┌─ DATA SECTION

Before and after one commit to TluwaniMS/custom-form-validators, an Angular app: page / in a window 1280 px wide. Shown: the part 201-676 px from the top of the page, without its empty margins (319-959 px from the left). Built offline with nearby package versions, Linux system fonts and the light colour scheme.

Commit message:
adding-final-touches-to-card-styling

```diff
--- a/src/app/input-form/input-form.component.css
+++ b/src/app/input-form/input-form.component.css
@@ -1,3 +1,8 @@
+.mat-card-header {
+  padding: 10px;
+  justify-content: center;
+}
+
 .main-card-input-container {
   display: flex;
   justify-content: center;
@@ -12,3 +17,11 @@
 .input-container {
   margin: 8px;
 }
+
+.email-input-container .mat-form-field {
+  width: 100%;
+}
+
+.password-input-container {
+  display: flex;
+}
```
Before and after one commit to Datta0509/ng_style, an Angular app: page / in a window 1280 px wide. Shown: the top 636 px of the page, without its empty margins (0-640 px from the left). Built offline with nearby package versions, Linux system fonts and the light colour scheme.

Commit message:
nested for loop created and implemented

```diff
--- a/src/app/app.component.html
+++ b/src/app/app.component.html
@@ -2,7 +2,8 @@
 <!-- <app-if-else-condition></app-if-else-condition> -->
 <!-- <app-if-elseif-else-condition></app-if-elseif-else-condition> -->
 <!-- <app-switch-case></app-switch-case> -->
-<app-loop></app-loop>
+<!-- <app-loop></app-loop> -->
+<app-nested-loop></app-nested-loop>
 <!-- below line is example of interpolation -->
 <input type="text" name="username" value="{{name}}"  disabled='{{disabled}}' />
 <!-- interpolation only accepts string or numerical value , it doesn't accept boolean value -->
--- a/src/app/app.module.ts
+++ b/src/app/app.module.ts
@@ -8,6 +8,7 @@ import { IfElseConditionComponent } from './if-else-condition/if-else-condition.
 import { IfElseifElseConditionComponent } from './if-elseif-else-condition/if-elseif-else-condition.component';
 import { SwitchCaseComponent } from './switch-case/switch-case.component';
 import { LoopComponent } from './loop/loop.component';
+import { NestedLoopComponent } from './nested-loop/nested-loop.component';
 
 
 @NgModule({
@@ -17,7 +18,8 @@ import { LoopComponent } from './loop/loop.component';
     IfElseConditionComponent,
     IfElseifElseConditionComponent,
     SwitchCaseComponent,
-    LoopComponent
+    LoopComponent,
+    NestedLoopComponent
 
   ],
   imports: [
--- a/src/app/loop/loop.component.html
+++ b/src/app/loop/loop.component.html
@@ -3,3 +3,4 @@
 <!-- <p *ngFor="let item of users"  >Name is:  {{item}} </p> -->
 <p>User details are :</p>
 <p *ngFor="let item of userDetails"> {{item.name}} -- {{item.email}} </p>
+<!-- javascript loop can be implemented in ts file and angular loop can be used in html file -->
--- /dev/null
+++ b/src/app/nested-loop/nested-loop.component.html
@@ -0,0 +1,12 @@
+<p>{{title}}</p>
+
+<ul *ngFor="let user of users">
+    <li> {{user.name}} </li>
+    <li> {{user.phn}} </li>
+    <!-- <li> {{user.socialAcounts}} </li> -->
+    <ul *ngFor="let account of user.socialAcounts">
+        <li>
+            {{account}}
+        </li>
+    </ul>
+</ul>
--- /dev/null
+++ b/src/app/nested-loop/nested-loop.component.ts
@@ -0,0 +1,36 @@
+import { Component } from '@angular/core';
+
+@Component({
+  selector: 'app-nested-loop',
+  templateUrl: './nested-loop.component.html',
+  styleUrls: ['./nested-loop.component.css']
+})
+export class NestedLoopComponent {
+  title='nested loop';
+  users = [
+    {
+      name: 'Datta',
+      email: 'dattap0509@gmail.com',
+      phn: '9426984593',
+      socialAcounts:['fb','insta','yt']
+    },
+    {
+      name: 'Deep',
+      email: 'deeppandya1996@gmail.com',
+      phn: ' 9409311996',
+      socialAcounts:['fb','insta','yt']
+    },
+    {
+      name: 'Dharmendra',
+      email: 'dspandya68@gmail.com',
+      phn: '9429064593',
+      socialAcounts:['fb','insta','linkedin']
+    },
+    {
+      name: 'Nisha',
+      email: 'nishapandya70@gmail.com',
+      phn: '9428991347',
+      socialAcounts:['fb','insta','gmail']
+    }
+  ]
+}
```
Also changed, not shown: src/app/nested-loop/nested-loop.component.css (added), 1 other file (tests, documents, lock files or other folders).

└─

■ **ACTIVITY**
Restate the records above exactly.

■ **EXERCISE RESULT**
Before and after one commit to TluwaniMS/custom-form-validators, an Angular app: page / in a window 1280 px wide. Shown: the part 201-676 px from the top of the page, without its empty margins (319-959 px from the left). Built offline with nearby package versions, Linux system fonts and the light colour scheme.

Commit message:
adding-final-touches-to-card-styling

```diff
--- a/src/app/input-form/input-form.component.css
+++ b/src/app/input-form/input-form.component.css
@@ -1,3 +1,8 @@
+.mat-card-header {
+  padding: 10px;
+  justify-content: center;
+}
+
 .main-card-input-container {
   display: flex;
   justify-content: center;
@@ -12,3 +17,11 @@
 .input-container {
   margin: 8px;
 }
+
+.email-input-container .mat-form-field {
+  width: 100%;
+}
+
+.password-input-container {
+  display: flex;
+}
```
Before and after one commit to Datta0509/ng_style, an Angular app: page / in a window 1280 px wide. Shown: the top 636 px of the page, without its empty margins (0-640 px from the left). Built offline with nearby package versions, Linux system fonts and the light colour scheme.

Commit message:
nested for loop created and implemented

```diff
--- a/src/app/app.component.html
+++ b/src/app/app.component.html
@@ -2,7 +2,8 @@
 <!-- <app-if-else-condition></app-if-else-condition> -->
 <!-- <app-if-elseif-else-condition></app-if-elseif-else-condition> -->
 <!-- <app-switch-case></app-switch-case> -->
-<app-loop></app-loop>
+<!-- <app-loop></app-loop> -->
+<app-nested-loop></app-nested-loop>
 <!-- below line is example of interpolation -->
 <input type="text" name="username" value="{{name}}"  disabled='{{disabled}}' />
 <!-- interpolation only accepts string or numerical value , it doesn't accept boolean value -->
--- a/src/app/app.module.ts
+++ b/src/app/app.module.ts
@@ -8,6 +8,7 @@ import { IfElseConditionComponent } from './if-else-condition/if-else-condition.
 import { IfElseifElseConditionComponent } from './if-elseif-else-condition/if-elseif-else-condition.component';
 import { SwitchCaseComponent } from './switch-case/switch-case.component';
 import { LoopComponent } from './loop/loop.component';
+import { NestedLoopComponent } from './nested-loop/nested-loop.component';
 
 
 @NgModule({
@@ -17,7 +18,8 @@ import { LoopComponent } from './loop/loop.component';
     IfElseConditionComponent,
     IfElseifElseConditionComponent,
     SwitchCaseComponent,
-    LoopComponent
+    LoopComponent,
+    NestedLoopComponent
 
   ],
   imports: [
--- a/src/app/loop/loop.component.html
+++ b/src/app/loop/loop.component.html
@@ -3,3 +3,4 @@
 <!-- <p *ngFor="let item of users"  >Name is:  {{item}} </p> -->
 <p>User details are :</p>
 <p *ngFor="let item of userDetails"> {{item.name}} -- {{item.email}} </p>
+<!-- javascript loop can be implemented in ts file and angular loop can be used in html file -->
--- /dev/null
+++ b/src/app/nested-loop/nested-loop.component.html
@@ -0,0 +1,12 @@
+<p>{{title}}</p>
+
+<ul *ngFor="let user of users">
+    <li> {{user.name}} </li>
+    <li> {{user.phn}} </li>
+    <!-- <li> {{user.socialAcounts}} </li> -->
+    <ul *ngFor="let account of user.socialAcounts">
+        <li>
+            {{account}}
+        </li>
+    </ul>
+</ul>
--- /dev/null
+++ b/src/app/nested-loop/nested-loop.component.ts
@@ -0,0 +1,36 @@
+import { Component } from '@angular/core';
+
+@Component({
+  selector: 'app-nested-loop',
+  templateUrl: './nested-loop.component.html',
+  styleUrls: ['./nested-loop.component.css']
+})
+export class NestedLoopComponent {
+  title='nested loop';
+  users = [
+    {
+      name: 'Datta',
+      email: 'dattap0509@gmail.com',
+      phn: '9426984593',
+      socialAcounts:['fb','insta','yt']
+    },
+    {
+      name: 'Deep',
+      email: 'deeppandya1996@gmail.com',
+      phn: ' 9409311996',
+      socialAcounts:['fb','insta','yt']
+    },
+    {
+      name: 'Dharmendra',
+      email: 'dspandya68@gmail.com',
+      phn: '9429064593',
+      socialAcounts:['fb','insta','linkedin']
+    },
+    {
+      name: 'Nisha',
+      email: 'nishapandya70@gmail.com',
+      phn: '9428991347',
+      socialAcounts:['fb','insta','gmail']
+    }
+  ]
+}
```
Also changed, not shown: src/app/nested-loop/nested-loop.component.css (added), 1 other file (tests, documents, lock files or other folders).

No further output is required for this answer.